Monday 25th January 2016
At long last my porch has been repaired, new boards layed and varnished and the bannister rails with a new coat of paint. So for the first time for a long time I am sitting on the porch on this rather damp and miserable day. The mist has moved away and the fine misty rain sweeping slowly across the moorland. However, tea in hand, guitar leaning against my chair, I recall a story from my young days when I had not been playing the guitar for long………..
I was alone, sitting on my bed, strumming away on my guitar. If I remember right I hadn’t been playing long so therefore I would have been trying out some new exercises. These excercises would be scales, trying to loosen my fingers, followed by chord progressions, and finishing with a couple of newly learnt songs.
Mother appeared at the door and stood listening for a few minutes, then she came in, “Here, I think it is the right time.” she then handed me a violin case.
“This violin has been with me since I was thirteen, and I played it many time in concerts with a small orchestra. I also played it at Southampton Guildhall in 1937 and 38 when I was about your age. I did a solo piece and a duet with a young man I used to know well at the time. His name is Norman Spracklin, unfortunately I believe he was killed in the war. And as you are following my interest in music by playing a guitar I want you to have my instrument and hope you will look after it but please do what you feel. I don’t think it is worth much in monetary terms, maybe you might learn to play it a little bit.” She took the violin out of it’s slightly tatty and worn case and handed it to me, and after looking it over and feeling it I gave it back to her, “Can you tune it for me?” I asked.
I then witnessed the most amazing thing ever, even to this day nothing betters, my mother proceeded to tune the violin, with no tuning devices, and then played God save the Queen, our National anthem. I was so knocked back and impressed I started to embarrass my mother.
“Not bad…. it was over thirty years ago since I played anything on this violin, I am surprised the strings held out.” she left and returned about ten minutes later and handed me some documents. There were two music certificates and a three woodworking certificates.

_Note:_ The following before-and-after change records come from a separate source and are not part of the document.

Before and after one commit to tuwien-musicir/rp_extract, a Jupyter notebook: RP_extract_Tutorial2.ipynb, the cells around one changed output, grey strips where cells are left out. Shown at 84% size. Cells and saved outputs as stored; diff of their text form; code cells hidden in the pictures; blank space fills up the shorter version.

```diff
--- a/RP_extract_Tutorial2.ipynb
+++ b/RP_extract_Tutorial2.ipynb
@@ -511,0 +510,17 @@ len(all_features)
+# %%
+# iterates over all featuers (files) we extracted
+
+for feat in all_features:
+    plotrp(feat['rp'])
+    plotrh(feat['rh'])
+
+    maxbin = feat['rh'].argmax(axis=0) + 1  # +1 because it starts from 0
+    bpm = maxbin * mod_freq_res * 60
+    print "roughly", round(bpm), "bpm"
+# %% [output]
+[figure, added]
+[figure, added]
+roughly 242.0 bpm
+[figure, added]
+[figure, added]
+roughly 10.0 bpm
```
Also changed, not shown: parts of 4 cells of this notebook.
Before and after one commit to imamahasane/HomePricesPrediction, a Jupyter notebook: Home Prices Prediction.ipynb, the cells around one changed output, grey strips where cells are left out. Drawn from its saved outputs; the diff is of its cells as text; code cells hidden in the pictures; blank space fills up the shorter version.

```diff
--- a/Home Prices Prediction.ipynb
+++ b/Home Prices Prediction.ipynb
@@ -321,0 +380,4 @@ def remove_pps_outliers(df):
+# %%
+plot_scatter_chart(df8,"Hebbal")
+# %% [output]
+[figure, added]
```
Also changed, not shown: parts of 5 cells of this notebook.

“The music ones was for when I played in a competition and won the soloist section and came second in the duet category. I played with my friend Norman, that I have mentioned. He was an excellent violinist, I am sure if he survived the war he would have been famous in an orchestra travelling the world.” she then picked up the woodwork certificates. ” These I was awarded for my skills during the war where I was building gun boats at Bucklers Hard for the war effort. I learnt how to build the frames and interior and it was for these skills that the certificates were given to me. I had some lovely memories from that time, it was there I first met your dad.” She started to look a little emotional, sad maybe.
She started to leave when she turned and said, “I have never told anyone before but Norman very nearly became my husband, if he returned from his war effort,” she paused, “Well never mind he never came back. Anyway, I have had some good moments with the instrument. It is yours to do as you wish, just promise me you will look after it and give it a new home.” she then left and I was sitting on my bed alone with all sorts of thoughts going on in my head.One was that I was glad Norman never returned, purely selfish reasons. I would not exist was one.
I still have her violin and certificates after 45 plus years, the instrument is nearly a 100 years old, and I still cannot play it.
Gerry A/C© Re-posted from 2014